# Inversion of matrices is a diffeomorphism.

I am having problems showing that the function $$\operatorname{inv}:G\rightarrow G$$ $$A\rightarrow A^{-1}$$ where $G$ is the set of all invertible $n\times n$ matrices, is a diffeomorphism. I have already shown that such function is a homeomorphism, and its inverse is itself, but I don't know how I can show that this function is differentiable.

The exercise also tells us that the derivative of $\operatorname{inv}$ in $A$ is the linear mapping $M\rightarrow M$ such that $X\rightarrow -A^{-1}\cdot X\cdot A^{-1}$.

Can anybody give me a hint?

-
How did you prove the $\text{inv}$ is a homeomorphism ? – Fardad Pouran Mar 8 '15 at 12:26

Here is a hint: what does Cramer's rule tell you about the matrix entries of the inverse in terms of the original matrix?

-
Does this means that, since every entry of the inverse are determinants (that is, the adjunt is the transpose of the matrix of the cofactors, which are determinants), the inversion is a multilinear function times the $\dfrac{1}{det A}$ which are both differentiable, then it is differentiable? – Marra Apr 6 '12 at 0:55
What it means is that since $A^{-1}$ is just $\displaystyle \frac{1}{\det(A)}\text{adj}(A)$ the inverse entries are just rational functions in the entries of the original matrix--thus trivially smooth. – Alex Youcis Apr 6 '12 at 2:11
@GustavoMarra : If you write \det A rather than det A, that not only prevents det from being italicized but also results in proper spacing before and after det, thus: $a\det A$. And it's standard usage. – Michael Hardy Apr 6 '12 at 17:47
Thanks @Michael, I didn't know that det was a LaTeX function! – Marra Apr 6 '12 at 20:09

Another approach would be to note that if $\|X\|<1$, then $(I+X)^{-1} = I-X+X^2-\cdots$. Then consider the expression $(A+X)^{-1}$, where $X$ is a suitably small perturbation.
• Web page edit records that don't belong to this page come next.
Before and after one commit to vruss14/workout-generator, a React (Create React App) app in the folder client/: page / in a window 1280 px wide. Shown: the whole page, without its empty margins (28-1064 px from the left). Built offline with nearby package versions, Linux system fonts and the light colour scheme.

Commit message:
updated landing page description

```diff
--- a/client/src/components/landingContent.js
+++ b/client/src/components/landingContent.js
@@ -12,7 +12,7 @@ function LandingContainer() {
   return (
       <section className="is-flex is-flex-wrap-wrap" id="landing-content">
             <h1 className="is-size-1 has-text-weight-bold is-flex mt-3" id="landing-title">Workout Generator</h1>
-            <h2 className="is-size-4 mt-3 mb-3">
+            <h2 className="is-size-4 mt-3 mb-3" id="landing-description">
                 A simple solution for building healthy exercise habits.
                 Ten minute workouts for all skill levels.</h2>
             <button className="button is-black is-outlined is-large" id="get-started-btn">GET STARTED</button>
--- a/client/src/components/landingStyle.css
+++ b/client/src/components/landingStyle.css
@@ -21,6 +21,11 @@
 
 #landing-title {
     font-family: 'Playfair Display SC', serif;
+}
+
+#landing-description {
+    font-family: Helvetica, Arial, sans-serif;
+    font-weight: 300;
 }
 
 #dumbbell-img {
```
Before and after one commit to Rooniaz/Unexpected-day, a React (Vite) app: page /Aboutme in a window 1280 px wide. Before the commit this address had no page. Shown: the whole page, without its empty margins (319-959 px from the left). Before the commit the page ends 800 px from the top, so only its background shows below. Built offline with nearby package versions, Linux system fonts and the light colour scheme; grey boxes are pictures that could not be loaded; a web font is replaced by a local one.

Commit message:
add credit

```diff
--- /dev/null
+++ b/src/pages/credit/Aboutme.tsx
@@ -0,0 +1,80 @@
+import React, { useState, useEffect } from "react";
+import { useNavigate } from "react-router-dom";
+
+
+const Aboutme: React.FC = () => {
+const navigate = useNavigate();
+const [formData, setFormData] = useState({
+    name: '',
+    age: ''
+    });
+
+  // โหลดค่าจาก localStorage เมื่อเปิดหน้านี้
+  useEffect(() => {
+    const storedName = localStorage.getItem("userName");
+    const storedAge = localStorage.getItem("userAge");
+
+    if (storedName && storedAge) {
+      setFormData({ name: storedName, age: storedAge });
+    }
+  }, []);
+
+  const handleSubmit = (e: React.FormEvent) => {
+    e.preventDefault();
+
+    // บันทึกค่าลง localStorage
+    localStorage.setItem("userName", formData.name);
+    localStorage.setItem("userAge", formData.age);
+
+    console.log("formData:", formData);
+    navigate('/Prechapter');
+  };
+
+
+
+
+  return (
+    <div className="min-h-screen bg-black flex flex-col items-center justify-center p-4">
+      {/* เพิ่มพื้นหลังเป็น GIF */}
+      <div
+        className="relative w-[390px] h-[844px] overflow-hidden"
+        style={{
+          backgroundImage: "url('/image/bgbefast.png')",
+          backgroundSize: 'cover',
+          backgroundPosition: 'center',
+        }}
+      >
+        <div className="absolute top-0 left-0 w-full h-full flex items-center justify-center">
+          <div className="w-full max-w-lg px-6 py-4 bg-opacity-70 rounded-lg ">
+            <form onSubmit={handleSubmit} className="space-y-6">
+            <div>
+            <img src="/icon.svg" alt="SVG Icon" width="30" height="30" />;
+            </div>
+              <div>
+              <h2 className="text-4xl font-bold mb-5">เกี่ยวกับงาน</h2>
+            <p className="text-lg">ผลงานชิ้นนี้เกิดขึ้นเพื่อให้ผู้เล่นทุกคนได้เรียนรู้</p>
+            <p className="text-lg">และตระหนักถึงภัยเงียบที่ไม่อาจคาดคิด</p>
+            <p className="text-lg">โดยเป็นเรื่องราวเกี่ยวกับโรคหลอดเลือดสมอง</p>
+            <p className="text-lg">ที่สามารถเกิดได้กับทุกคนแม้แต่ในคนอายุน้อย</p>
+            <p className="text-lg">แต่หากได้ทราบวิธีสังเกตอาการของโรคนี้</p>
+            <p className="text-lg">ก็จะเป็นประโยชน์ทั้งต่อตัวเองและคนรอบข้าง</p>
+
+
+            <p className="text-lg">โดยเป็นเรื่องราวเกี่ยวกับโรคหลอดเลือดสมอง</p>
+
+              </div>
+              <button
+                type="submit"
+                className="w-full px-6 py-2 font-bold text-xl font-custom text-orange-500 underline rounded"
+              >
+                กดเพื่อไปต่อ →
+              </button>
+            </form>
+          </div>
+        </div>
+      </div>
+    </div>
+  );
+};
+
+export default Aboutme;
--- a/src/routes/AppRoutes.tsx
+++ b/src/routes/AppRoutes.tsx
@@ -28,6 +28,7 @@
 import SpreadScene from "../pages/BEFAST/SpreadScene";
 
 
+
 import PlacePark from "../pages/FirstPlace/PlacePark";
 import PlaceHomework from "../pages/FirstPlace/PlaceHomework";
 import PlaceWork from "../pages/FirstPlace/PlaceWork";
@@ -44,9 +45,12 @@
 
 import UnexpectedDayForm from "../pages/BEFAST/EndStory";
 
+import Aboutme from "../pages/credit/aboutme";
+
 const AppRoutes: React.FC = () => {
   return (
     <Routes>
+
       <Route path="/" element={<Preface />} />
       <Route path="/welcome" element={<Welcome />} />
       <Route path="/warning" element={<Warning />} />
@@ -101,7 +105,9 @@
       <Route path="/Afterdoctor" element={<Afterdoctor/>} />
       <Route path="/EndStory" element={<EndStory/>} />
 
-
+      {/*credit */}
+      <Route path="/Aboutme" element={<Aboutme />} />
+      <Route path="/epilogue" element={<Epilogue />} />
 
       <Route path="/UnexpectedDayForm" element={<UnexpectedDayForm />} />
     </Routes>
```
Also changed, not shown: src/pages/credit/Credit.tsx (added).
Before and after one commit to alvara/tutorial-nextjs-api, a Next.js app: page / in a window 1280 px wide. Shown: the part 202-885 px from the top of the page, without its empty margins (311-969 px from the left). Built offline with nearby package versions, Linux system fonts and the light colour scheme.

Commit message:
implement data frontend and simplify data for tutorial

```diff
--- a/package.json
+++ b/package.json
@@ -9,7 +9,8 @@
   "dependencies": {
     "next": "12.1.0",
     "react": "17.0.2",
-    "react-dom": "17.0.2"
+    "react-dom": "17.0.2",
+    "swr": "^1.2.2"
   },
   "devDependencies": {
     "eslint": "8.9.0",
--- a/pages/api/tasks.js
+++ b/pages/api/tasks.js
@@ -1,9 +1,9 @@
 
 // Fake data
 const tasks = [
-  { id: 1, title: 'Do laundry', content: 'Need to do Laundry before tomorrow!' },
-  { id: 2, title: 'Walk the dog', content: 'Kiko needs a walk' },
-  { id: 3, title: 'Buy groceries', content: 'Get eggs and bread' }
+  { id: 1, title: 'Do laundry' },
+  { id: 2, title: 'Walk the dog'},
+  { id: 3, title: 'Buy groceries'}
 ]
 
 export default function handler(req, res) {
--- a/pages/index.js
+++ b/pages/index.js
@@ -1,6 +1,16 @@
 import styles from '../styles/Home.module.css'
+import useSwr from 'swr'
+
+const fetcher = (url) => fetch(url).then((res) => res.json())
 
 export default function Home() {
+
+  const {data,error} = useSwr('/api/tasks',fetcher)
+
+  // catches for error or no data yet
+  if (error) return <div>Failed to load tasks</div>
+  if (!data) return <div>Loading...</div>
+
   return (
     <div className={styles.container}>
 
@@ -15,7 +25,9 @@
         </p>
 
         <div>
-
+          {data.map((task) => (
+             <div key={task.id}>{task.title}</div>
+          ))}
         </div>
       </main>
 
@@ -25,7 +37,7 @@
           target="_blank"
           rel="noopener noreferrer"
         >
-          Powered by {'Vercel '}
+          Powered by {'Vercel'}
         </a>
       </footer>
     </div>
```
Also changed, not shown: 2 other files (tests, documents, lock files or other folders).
A small computation shows that $(A+X)^{-1} = (I+A^{-1}X)^{-1} A^{-1}$. Then expand using the above series, and look at the linear term of the expansion. Both differentiability and the form of the derivative follow from this expansion.

-
I'll check this. Can I always make this expansion $(I+X)^{-1}=I-X+X^2-...$ or is it possible only when $||X||<1$? – Marra Apr 6 '12 at 0:58
If you take $X \in \mathbb{R}$, you can see that the series fails to converge if $|X| \geq 1$. – copper.hat Apr 6 '12 at 4:17